# C. Operators

### Read time: 7 minutes

An operator is a thing with which you can perform an operation (addition, subtraction, etc.)

There are two kinds of operators:

- Unary – for operations on a single variable
- Binary – for operations on two variables

There is also a ternary one (with three variables), but we will remember about it when we talk about conditions (if, else).

## Binary operators

Let’s start with binary ones, because they are closer and more understandable:

- Build: +
- Subtraction:-
- Multiplication: *
- Division: /
- Remainder of the division: %

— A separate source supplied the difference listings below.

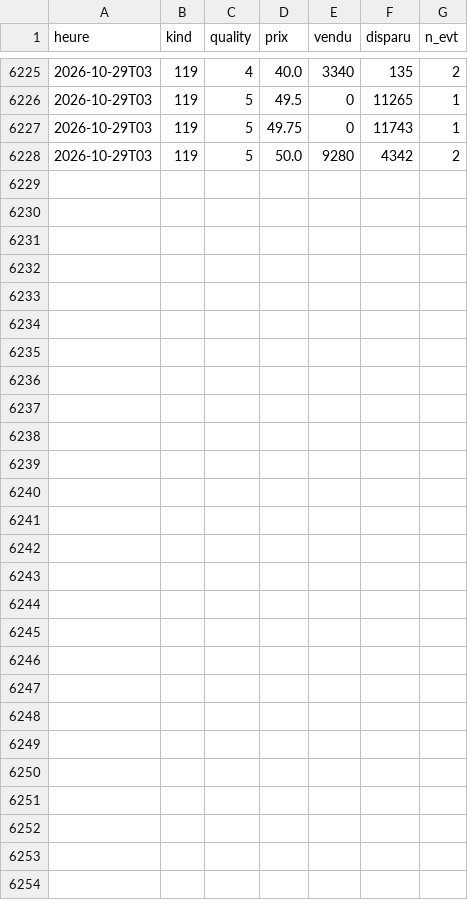
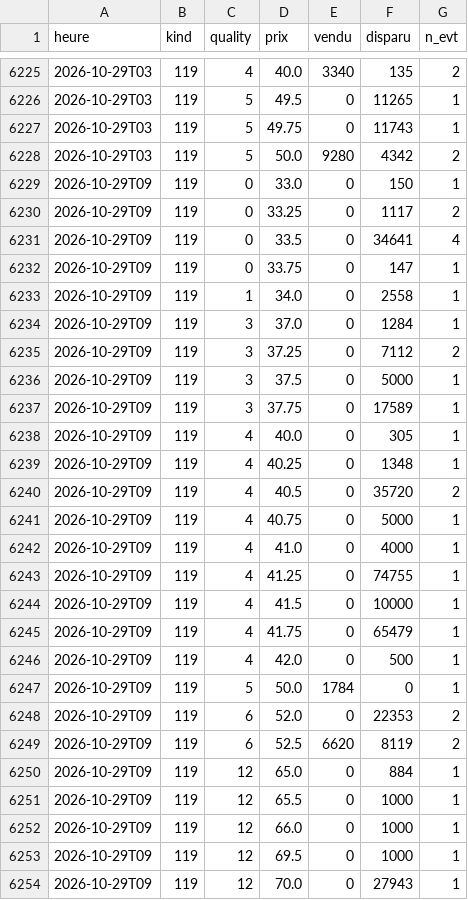
Before and after one commit to cherlo30/simco-market, a CSV file: data/volume/119/2026-10.csv, drawn as a sheet; only a part is shown, gaps mark what is left out.

Commit message:
heures 2026-10-29T09

```diff
--- a/data/volume/119/2026-10.csv
+++ b/data/volume/119/2026-10.csv
@@ -6228 +6228,27 @@ heure,kind,quality,prix,vendu,disparu,n_evt
 2026-10-29T03,119,5,50.0,9280,4342,2
+2026-10-29T09,119,0,33.0,0,150,1
+2026-10-29T09,119,0,33.25,0,1117,2
+2026-10-29T09,119,0,33.5,0,34641,4
+2026-10-29T09,119,0,33.75,0,147,1
+2026-10-29T09,119,1,34.0,0,2558,1
+2026-10-29T09,119,3,37.0,0,1284,1
+2026-10-29T09,119,3,37.25,0,7112,2
+2026-10-29T09,119,3,37.5,0,5000,1
+2026-10-29T09,119,3,37.75,0,17589,1
+2026-10-29T09,119,4,40.0,0,305,1
+2026-10-29T09,119,4,40.25,0,1348,1
+2026-10-29T09,119,4,40.5,0,35720,2
+2026-10-29T09,119,4,40.75,0,5000,1
+2026-10-29T09,119,4,41.0,0,4000,1
+2026-10-29T09,119,4,41.25,0,74755,1
+2026-10-29T09,119,4,41.5,0,10000,1
+2026-10-29T09,119,4,41.75,0,65479,1
+2026-10-29T09,119,4,42.0,0,500,1
+2026-10-29T09,119,5,50.0,1784,0,1
+2026-10-29T09,119,6,52.0,0,22353,2
+2026-10-29T09,119,6,52.5,6620,8119,2
+2026-10-29T09,119,12,65.0,0,884,1
+2026-10-29T09,119,12,65.5,0,1000,1
+2026-10-29T09,119,12,66.0,0,1000,1
+2026-10-29T09,119,12,69.5,0,1000,1
+2026-10-29T09,119,12,70.0,0,27943,1
```
Also changed, not shown: data/volume/122/2026-10.csv, data/volume/2/2026-10.csv, 28 other files.
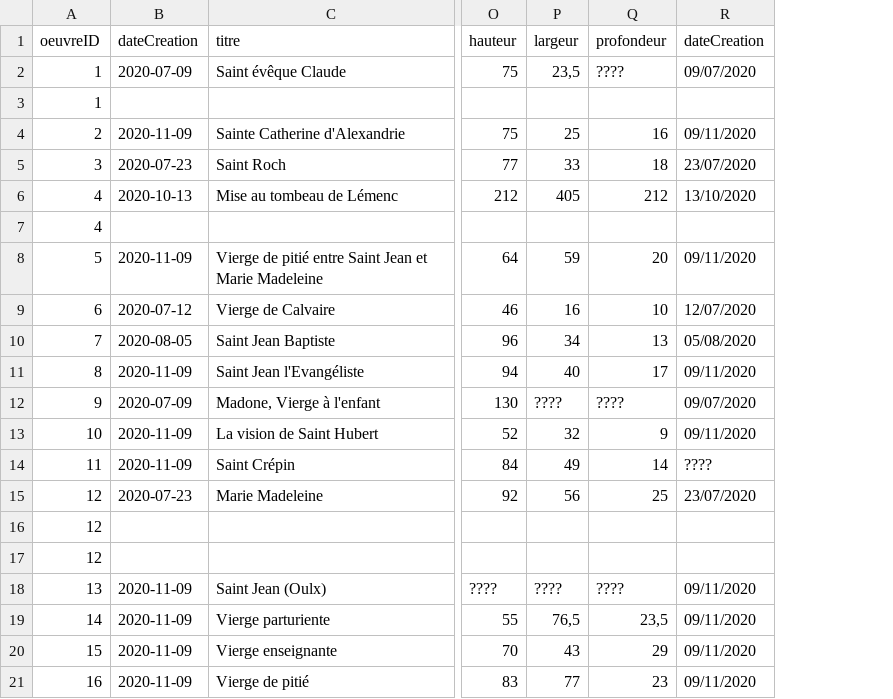
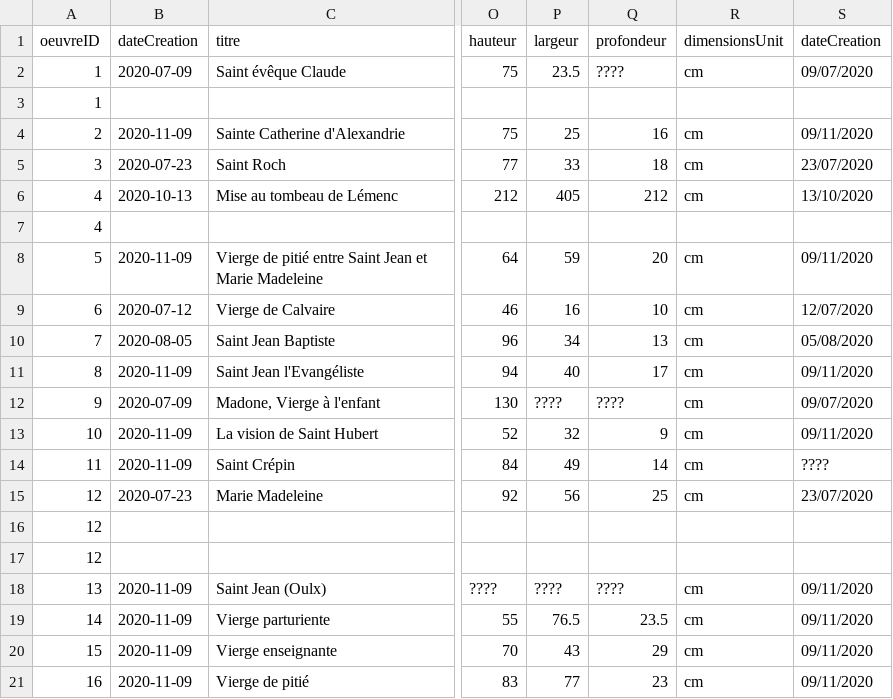
Before and after one commit to Cybermiam/PROJET-TER-2023-2024, a TSV file: Data/inputData/data/oeuvres.tsv, drawn as a sheet; only a part is shown, gaps mark what is left out; the diff names each change by its address in the sheet, - before the commit and + after, or states it on an @@ line.

```diff
--- a/Data/inputData/data/oeuvres.tsv
+++ b/Data/inputData/data/oeuvres.tsv
+column R (dimensionsUnit), rows 2-21: cm |  | cm | cm | cm |  | cm | cm | cm | cm | cm | cm | cm | cm |  |  | cm | cm | cm | cm
-P2 (largeur): 23,5
+P2 (largeur): 23.5
-P19 (largeur): 76,5
+P19 (largeur): 76.5
-Q19 (profondeur): 23,5
+Q19 (profondeur): 23.5
```
Also changed, not shown: 6 other files.
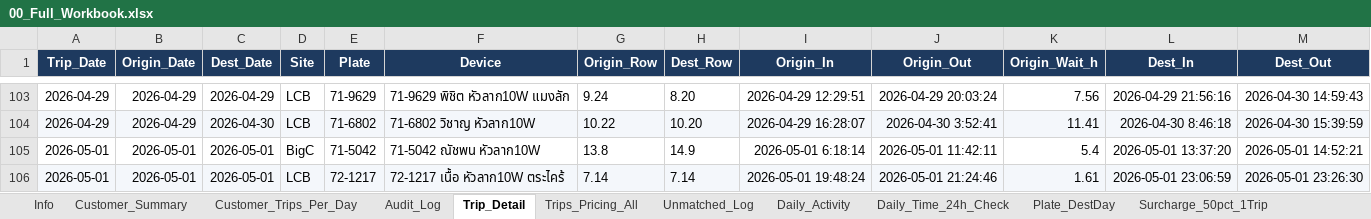
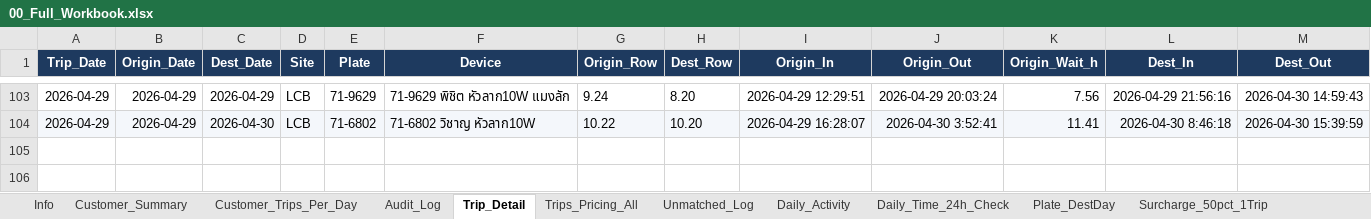
Before and after one commit to yk-logistics/transport-rate-calculator, an Excel workbook: reports/oatside-pg-2026/exports/00_Full_Workbook.xlsx, sheet Trip_Detail, drawn as a sheet; only a part is shown, gaps mark what is left out; values as stored, in another font and other column widths than the file's, no borders; rows hold the shown columns only; the diff names each change by its address in the sheet, - before the commit and + after, or states it on an @@ line.

```diff
--- a/reports/oatside-pg-2026/exports/00_Full_Workbook.xlsx (sheet Trip_Detail)
+++ b/reports/oatside-pg-2026/exports/00_Full_Workbook.xlsx (sheet Trip_Detail)
-row 105: 2026-05-01 | 2026-05-01 | 2026-05-01 | BigC | 71-5042 | 71-5042 ณัชพน หัวลาก10W | 13.8 | 14.9 | 2026-05-01 6:18:14 | 2026-05-01 11:42:11 | 5.4 | 2026-05-01 13:37:20 | 2026-05-01 14:52:21
-row 106: 2026-05-01 | 2026-05-01 | 2026-05-01 | LCB | 72-1217 | 72-1217 เนื้อ หัวลาก10W ตระไคร้ | 7.14 | 7.14 | 2026-05-01 19:48:24 | 2026-05-01 21:24:46 | 1.61 | 2026-05-01 23:06:59 | 2026-05-01 23:26:30
```
Also changed, not shown: sheet Daily_Time_24h_Check, sheet Audit_Log, sheet Surcharge_50pct_1Trip, sheet Plate_DestDay, sheet Trips_Pricing_All, sheet Phantom_Trip_Candidates, 4 more sheets, reports/oatside-pg-2026/exports/04_Audit_Log.xlsx, reports/oatside-pg-2026/exports/05_Trip_Detail.xlsx, 27 other files.
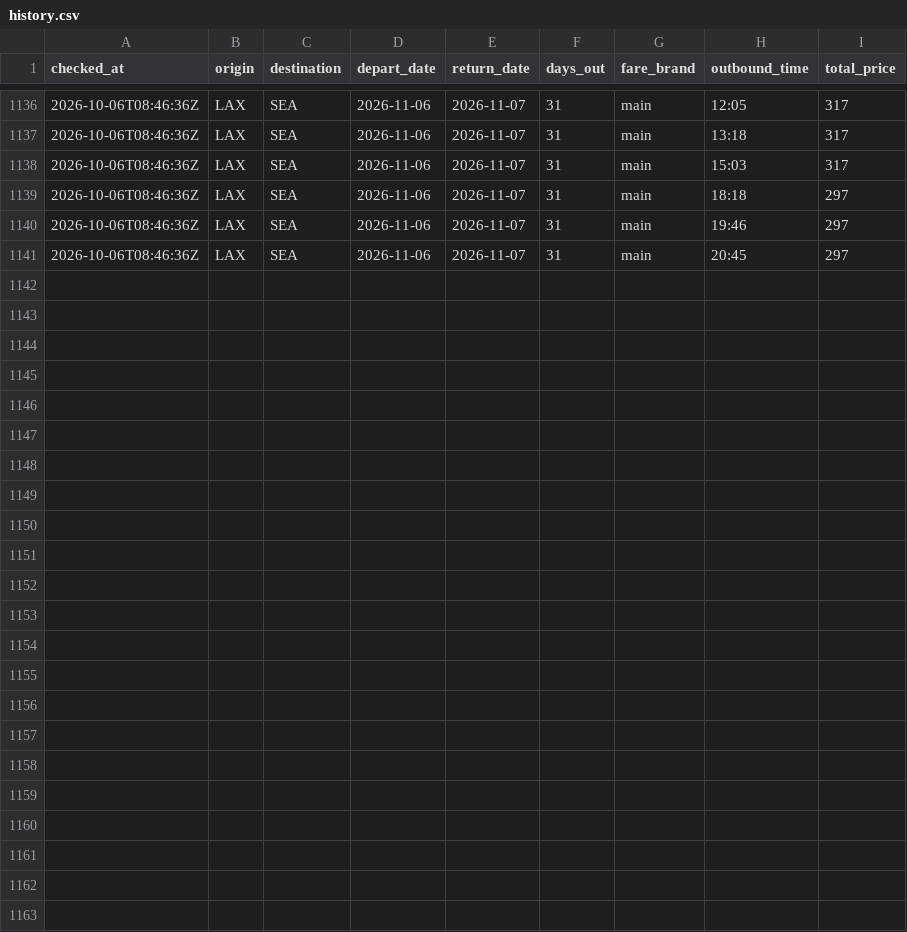
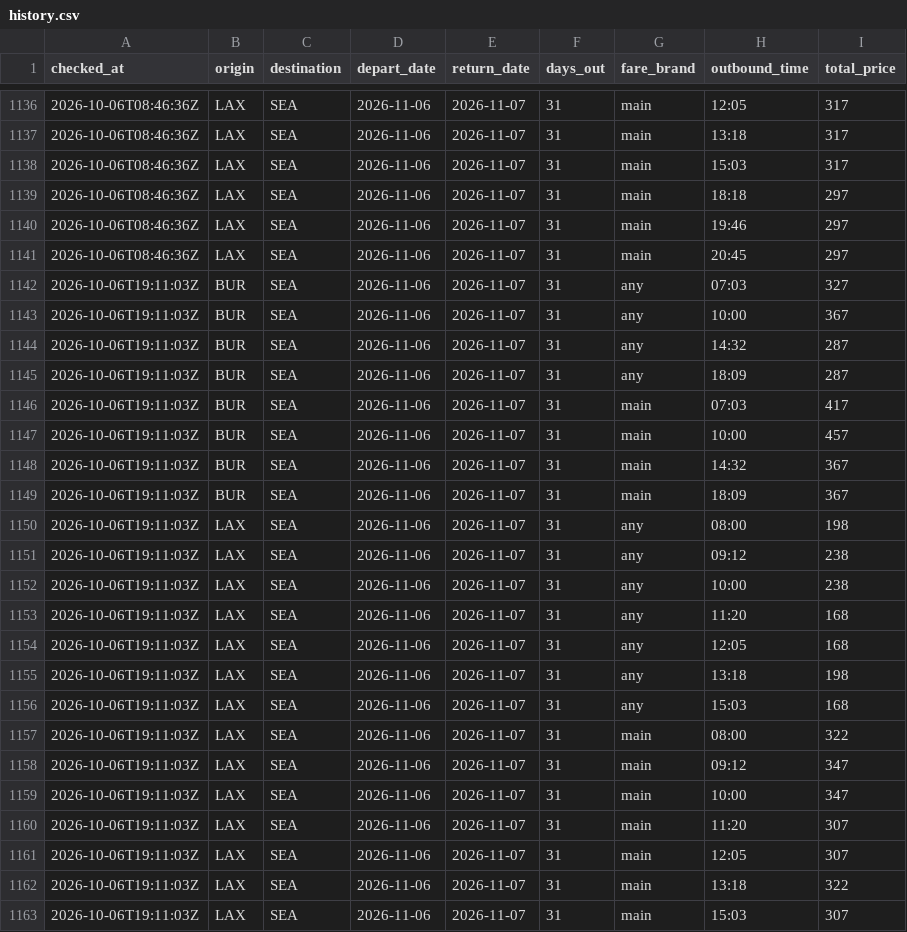
Before and after one commit to chickensfajitas-svg/flight-tracker, a CSV file: history.csv, drawn as a sheet; only a part is shown, gaps mark what is left out; the diff names each change by its address in the sheet, - before the commit and + after, or states it on an @@ line.

```diff
--- a/history.csv
+++ b/history.csv
+row 1142: 2026-10-06T19:11:03Z | BUR | SEA | 2026-11-06 | 2026-11-07 | 31 | any | 07:03 | 327
+row 1143: 2026-10-06T19:11:03Z | BUR | SEA | 2026-11-06 | 2026-11-07 | 31 | any | 10:00 | 367
+row 1144: 2026-10-06T19:11:03Z | BUR | SEA | 2026-11-06 | 2026-11-07 | 31 | any | 14:32 | 287
+row 1145: 2026-10-06T19:11:03Z | BUR | SEA | 2026-11-06 | 2026-11-07 | 31 | any | 18:09 | 287
+row 1146: 2026-10-06T19:11:03Z | BUR | SEA | 2026-11-06 | 2026-11-07 | 31 | main | 07:03 | 417
+row 1147: 2026-10-06T19:11:03Z | BUR | SEA | 2026-11-06 | 2026-11-07 | 31 | main | 10:00 | 457
+row 1148: 2026-10-06T19:11:03Z | BUR | SEA | 2026-11-06 | 2026-11-07 | 31 | main | 14:32 | 367
+row 1149: 2026-10-06T19:11:03Z | BUR | SEA | 2026-11-06 | 2026-11-07 | 31 | main | 18:09 | 367
+row 1150: 2026-10-06T19:11:03Z | LAX | SEA | 2026-11-06 | 2026-11-07 | 31 | any | 08:00 | 198
+row 1151: 2026-10-06T19:11:03Z | LAX | SEA | 2026-11-06 | 2026-11-07 | 31 | any | 09:12 | 238
+row 1152: 2026-10-06T19:11:03Z | LAX | SEA | 2026-11-06 | 2026-11-07 | 31 | any | 10:00 | 238
+row 1153: 2026-10-06T19:11:03Z | LAX | SEA | 2026-11-06 | 2026-11-07 | 31 | any | 11:20 | 168
+row 1154: 2026-10-06T19:11:03Z | LAX | SEA | 2026-11-06 | 2026-11-07 | 31 | any | 12:05 | 168
+row 1155: 2026-10-06T19:11:03Z | LAX | SEA | 2026-11-06 | 2026-11-07 | 31 | any | 13:18 | 198
+row 1156: 2026-10-06T19:11:03Z | LAX | SEA | 2026-11-06 | 2026-11-07 | 31 | any | 15:03 | 168
+row 1157: 2026-10-06T19:11:03Z | LAX | SEA | 2026-11-06 | 2026-11-07 | 31 | main | 08:00 | 322
+row 1158: 2026-10-06T19:11:03Z | LAX | SEA | 2026-11-06 | 2026-11-07 | 31 | main | 09:12 | 347
+row 1159: 2026-10-06T19:11:03Z | LAX | SEA | 2026-11-06 | 2026-11-07 | 31 | main | 10:00 | 347
+row 1160: 2026-10-06T19:11:03Z | LAX | SEA | 2026-11-06 | 2026-11-07 | 31 | main | 11:20 | 307
+row 1161: 2026-10-06T19:11:03Z | LAX | SEA | 2026-11-06 | 2026-11-07 | 31 | main | 12:05 | 307
+row 1162: 2026-10-06T19:11:03Z | LAX | SEA | 2026-11-06 | 2026-11-07 | 31 | main | 13:18 | 322
+row 1163: 2026-10-06T19:11:03Z | LAX | SEA | 2026-11-06 | 2026-11-07 | 31 | main | 15:03 | 307
```
Also changed, not shown: 1 other file.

Be aware that operators have different application precedence – for example, the classic example:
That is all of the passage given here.